→ **Task directions**:
Pull each line holding the word "that" from the data.

Segment Open

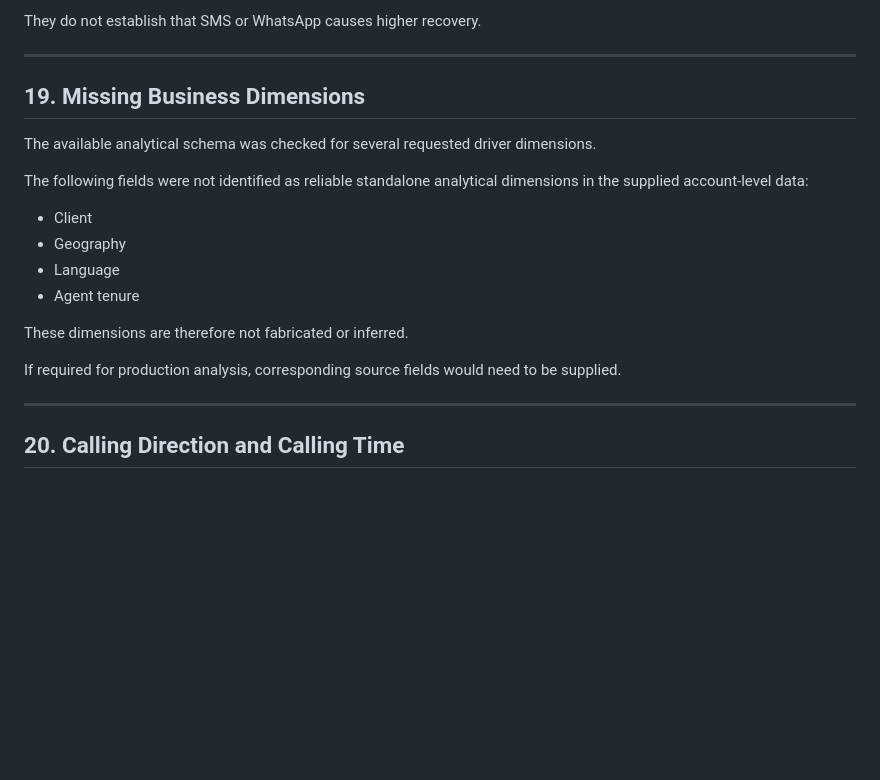
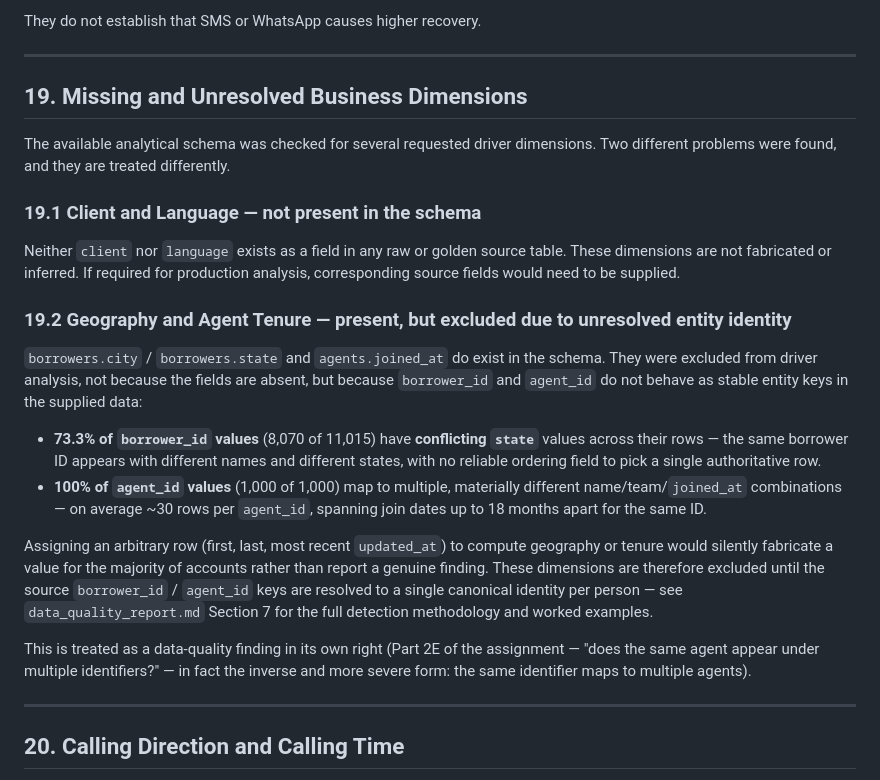
Before and after one commit to VarshithaDarmini/Credresolve-Collections-Recovery-Analytics, a Markdown page: reports/assumptions.md, the part around the change. Rendered like a GitHub page; blank space fills up the shorter version.

Commit message:
Improve analytical assumptions and decisions

```diff
--- a/reports/assumptions.md
+++ b/reports/assumptions.md
@@ -354,20 +354,24 @@ They do not establish that SMS or WhatsApp causes higher recovery.
 
 ---
 
-## 19. Missing Business Dimensions
+## 19. Missing and Unresolved Business Dimensions
 
-The available analytical schema was checked for several requested driver dimensions.
+The available analytical schema was checked for several requested driver dimensions. Two different problems were found, and they are treated differently.
 
-The following fields were not identified as reliable standalone analytical dimensions in the supplied account-level data:
+### 19.1 Client and Language — not present in the schema
 
-- Client
-- Geography
-- Language
-- Agent tenure
+Neither `client` nor `language` exists as a field in any raw or golden source table. These dimensions are not fabricated or inferred. If required for production analysis, corresponding source fields would need to be supplied.
 
-These dimensions are therefore not fabricated or inferred.
+### 19.2 Geography and Agent Tenure — present, but excluded due to unresolved entity identity
 
-If required for production analysis, corresponding source fields would need to be supplied.
+`borrowers.city` / `borrowers.state` and `agents.joined_at` do exist in the schema. They were excluded from driver analysis, not because the fields are absent, but because `borrower_id` and `agent_id` do not behave as stable entity keys in the supplied data:
+
+- **73.3% of `borrower_id` values** (8,070 of 11,015) have **conflicting `state`** values across their rows — the same borrower ID appears with different names and different states, with no reliable ordering field to pick a single authoritative row.
+- **100% of `agent_id` values** (1,000 of 1,000) map to multiple, materially different name/team/`joined_at` combinations — on average ~30 rows per `agent_id`, spanning join dates up to 18 months apart for the same ID.
+
+Assigning an arbitrary row (first, last, most recent `updated_at`) to compute geography or tenure would silently fabricate a value for the majority of accounts rather than report a genuine finding. These dimensions are therefore excluded until the source `borrower_id` / `agent_id` keys are resolved to a single canonical identity per person — see `data_quality_report.md` Section 7 for the full detection methodology and worked examples.
+
+This is treated as a data-quality finding in its own right (Part 2E of the assignment — "does the same agent appear under multiple identifiers?" — in fact the inverse and more severe form: the same identifier maps to multiple agents).
 
 ---
 
```
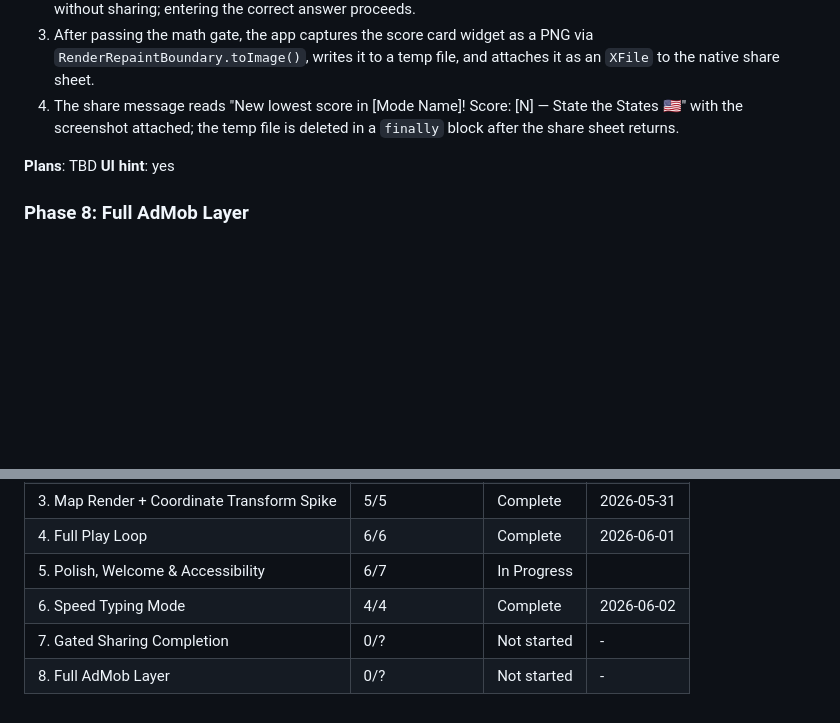
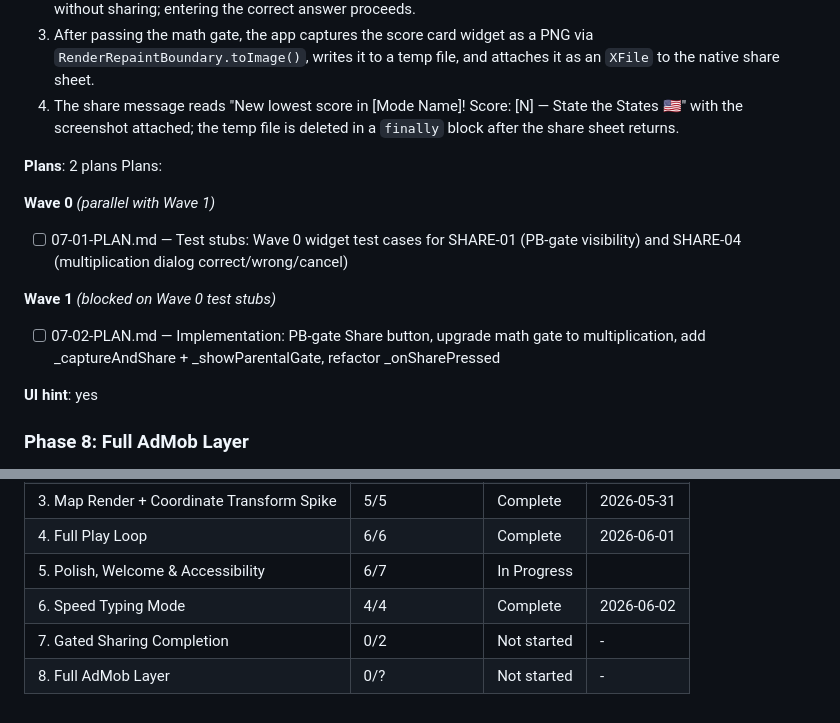
Before and after one commit to omerblecher/state-the-states, a Markdown page: .planning/ROADMAP.md, 2 parts joined by grey strips. GitHub-like rendering; blank space fills up the shorter version.

Commit message:
docs(07): create phase plan — gated sharing completion
2 plans across 2 waves covering SHARE-01 through SHARE-04.
Wave 0: test stubs (completion_screen_test.dart).
Wave 1: implementation (completion_screen.dart PB-gate, multiplication math gate, screenshot capture + share).

Co-Authored-By: Claude Sonnet 4.6 <noreply@anthropic.com>

```diff
--- a/.planning/ROADMAP.md
+++ b/.planning/ROADMAP.md
@@ -237,7 +237,17 @@ Plans:
   3. After passing the math gate, the app captures the score card widget as a PNG via `RenderRepaintBoundary.toImage()`, writes it to a temp file, and attaches it as an `XFile` to the native share sheet.
   4. The share message reads "New lowest score in [Mode Name]! Score: [N] — State the States 🇺🇸" with the screenshot attached; the temp file is deleted in a `finally` block after the share sheet returns.
 
-**Plans**: TBD
+**Plans**: 2 plans
+Plans:
+
+**Wave 0** *(parallel with Wave 1)*
+
+- [ ] 07-01-PLAN.md — Test stubs: Wave 0 widget test cases for SHARE-01 (PB-gate visibility) and SHARE-04 (multiplication dialog correct/wrong/cancel)
+
+**Wave 1** *(blocked on Wave 0 test stubs)*
+
+- [ ] 07-02-PLAN.md — Implementation: PB-gate Share button, upgrade math gate to multiplication, add _captureAndShare + _showParentalGate, refactor _onSharePressed
+
 **UI hint**: yes
 
 ### Phase 8: Full AdMob Layer
@@ -268,5 +278,5 @@ Phases execute in numeric order: 1 → 2 → 3 → 4 → 5 → 6 → 7 → 8
 | 4. Full Play Loop | 6/6 | Complete   | 2026-06-01 |
 | 5. Polish, Welcome & Accessibility | 6/7 | In Progress|  |
 | 6. Speed Typing Mode | 4/4 | Complete   | 2026-06-02 |
-| 7. Gated Sharing Completion | 0/? | Not started | - |
+| 7. Gated Sharing Completion | 0/2 | Not started | - |
 | 8. Full AdMob Layer | 0/? | Not started | - |
```
Also changed, not shown: 2 other files.
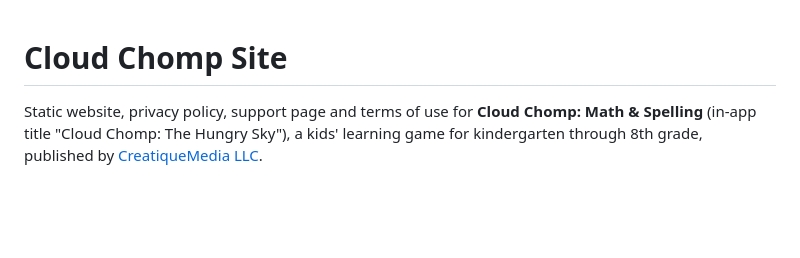
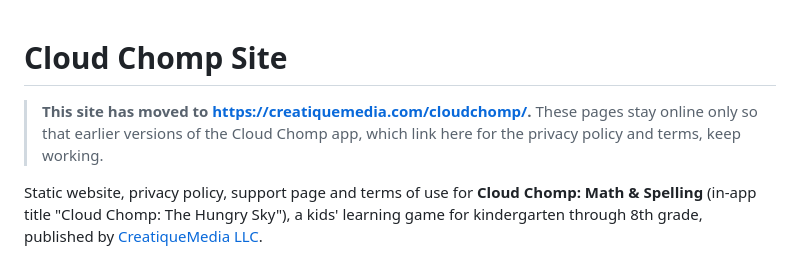
Before and after one commit to CreatiqueMedia/cloudchomp-site, a Markdown page: README.md, the part around the change. Rendered like a GitHub page; blank space fills up the shorter version.

Commit message:
docs: note that the site moved to creatiquemedia.com/cloudchomp/
Co-authored-by: Copilot <223556219+Copilot@users.noreply.github.com>

```diff
--- a/README.md
+++ b/README.md
@@ -1,4 +1,6 @@
 # Cloud Chomp Site
+
+> **This site has moved to <https://creatiquemedia.com/cloudchomp/>.** These pages stay online only so that earlier versions of the Cloud Chomp app, which link here for the privacy policy and terms, keep working.
 
 Static website, privacy policy, support page and terms of use for **Cloud Chomp: Math & Spelling** (in-app title "Cloud Chomp: The Hungry Sky"), a kids' learning game for kindergarten through 8th grade, published by [CreatiqueMedia LLC](https://creatiquemedia.com).
 
```
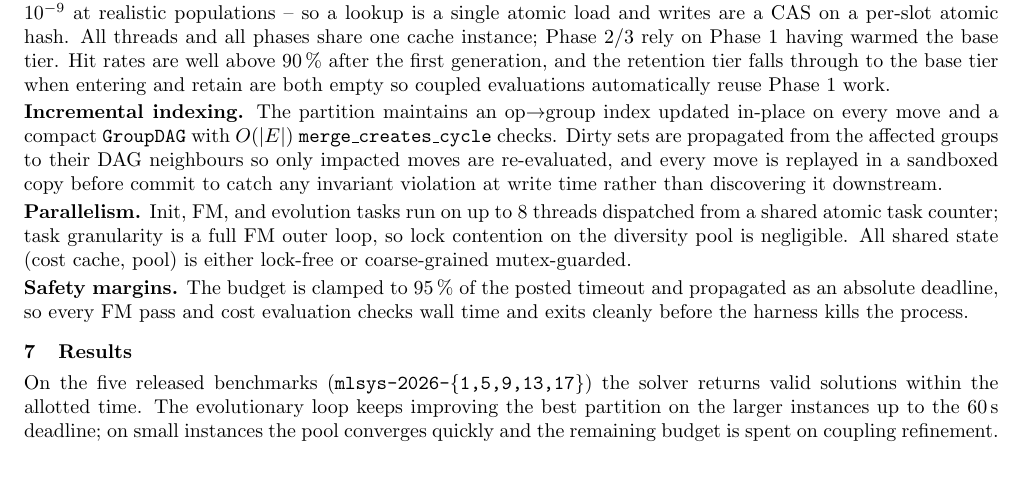
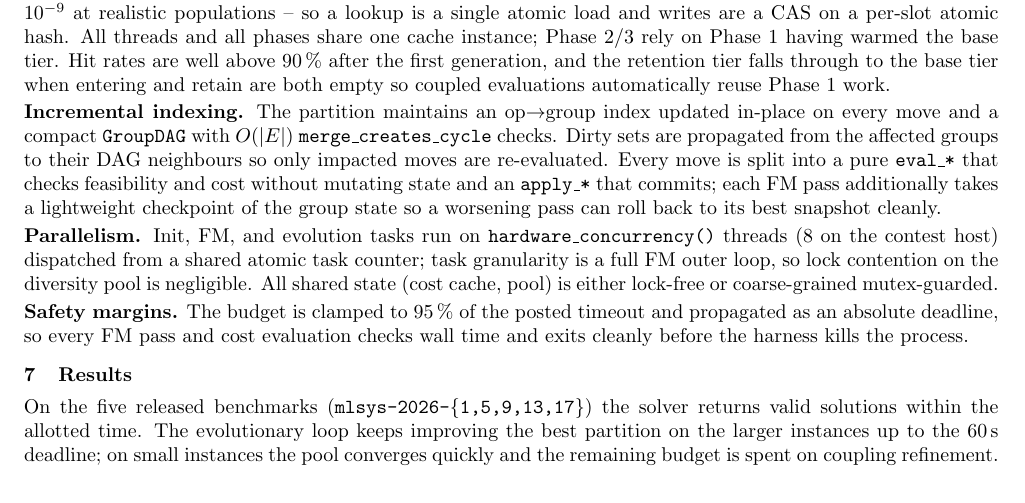
Before and after one commit to tonibohnlein/pto-fusebox, a LaTeX document (writeup/writeup.tex): part of page 2 of 2, cut so that both start at the same text. Compiled offline with pdfLaTeX.

```diff
--- a/writeup/writeup.tex
+++ b/writeup/writeup.tex
@@ -204,12 +204,15 @@
 index updated in-place on every move and a compact \texttt{GroupDAG}
 with $O(|E|)$ \texttt{merge\_creates\_cycle} checks. Dirty sets are
 propagated from the affected groups to their DAG neighbours so only
-impacted moves are re-evaluated, and every move is replayed in a
-sandboxed copy before commit to catch any invariant violation at
-write time rather than discovering it downstream.
+impacted moves are re-evaluated. Every move is split into a pure
+\texttt{eval\_*} that checks feasibility and cost without mutating
+state and an \texttt{apply\_*} that commits; each FM pass additionally
+takes a lightweight checkpoint of the group state so a worsening pass
+can roll back to its best snapshot cleanly.
 
-\textbf{Parallelism.} Init, FM, and evolution tasks run on up to 8
-threads dispatched from a shared atomic task counter; task granularity
+\textbf{Parallelism.} Init, FM, and evolution tasks run on
+\texttt{hardware\_concurrency()} threads (8 on the contest host)
+dispatched from a shared atomic task counter; task granularity
 is a full FM outer loop, so lock contention on the diversity pool is
 negligible. All shared state (cost cache, pool) is either lock-free or
 coarse-grained mutex-guarded.
```
Also changed, not shown: writeup/writeup.pdf, 2 other files.
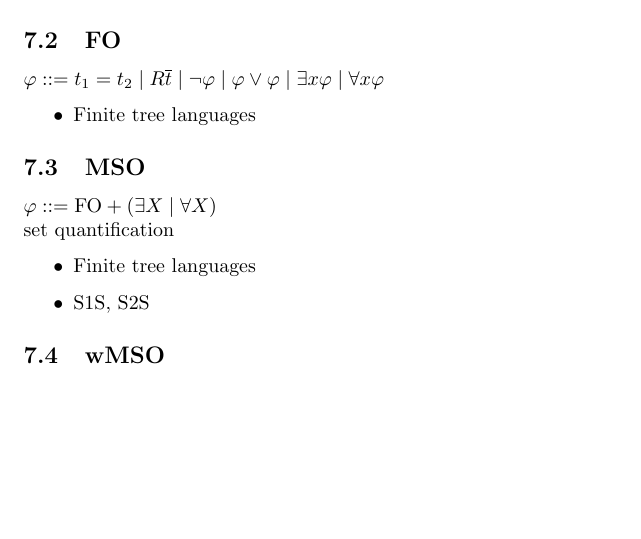
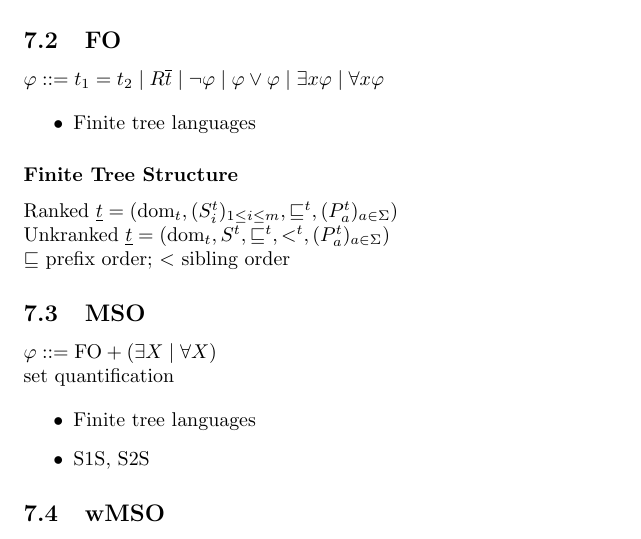
Before and after one commit to Wurstinator/ICIGTA, a LaTeX document (general.tex): part of page 9 of 9 before the commit and part of page 9 of 10 after it, cut so that both start at the same text, the shorter picture padded with empty space. Compiled offline with pdfLaTeX.

Commit message:
Added finite tree structures to general.text

```diff
--- a/general.tex
+++ b/general.tex
@@ -296,6 +296,11 @@ $\varphi ::= t_1 = t_2 \mid R\overline{t} \mid \neg \varphi \mid \varphi \lor \v
 	\item Finite tree languages
 \end{itemize}
 
+\subsubsection*{Finite Tree Structure}
+Ranked $\underline{t} = (\text{dom}_t, (S_i^t)_{1 \leq i \leq m}, \sqsubseteq^t, (P_a^t)_{a \in \Sigma})$ \\
+Unkranked $\underline{t} = (\text{dom}_t, S^t, \sqsubseteq^t, <^t, (P_a^t)_{a \in \Sigma})$ \\
+$\sqsubseteq$ prefix order; $<$ sibling order
+
 \subsection{MSO}
 $\varphi ::= \text{FO} + (\exists X \mid \forall X)$ \\
 set quantification
```
Also changed, not shown: general.pdf.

Segment Closed

→ **Exercise response**:
@@ -354,20 +354,24 @@ They do not establish that SMS or WhatsApp causes higher recovery.
docs: note that the site moved to creatiquemedia.com/cloudchomp/
+> **This site has moved to <https://creatiquemedia.com/cloudchomp/>.** These pages stay online only so that earlier versions of the Cloud Chomp app, which link here for the privacy policy and terms, keep working.
Before and after one commit to tonibohnlein/pto-fusebox, a LaTeX document (writeup/writeup.tex): part of page 2 of 2, cut so that both start at the same text. Compiled offline with pdfLaTeX.
+\texttt{eval\_*} that checks feasibility and cost without mutating
+state and an \texttt{apply\_*} that commits; each FM pass additionally
Before and after one commit to Wurstinator/ICIGTA, a LaTeX document (general.tex): part of page 9 of 9 before the commit and part of page 9 of 10 after it, cut so that both start at the same text, the shorter picture padded with empty space. Compiled offline with pdfLaTeX.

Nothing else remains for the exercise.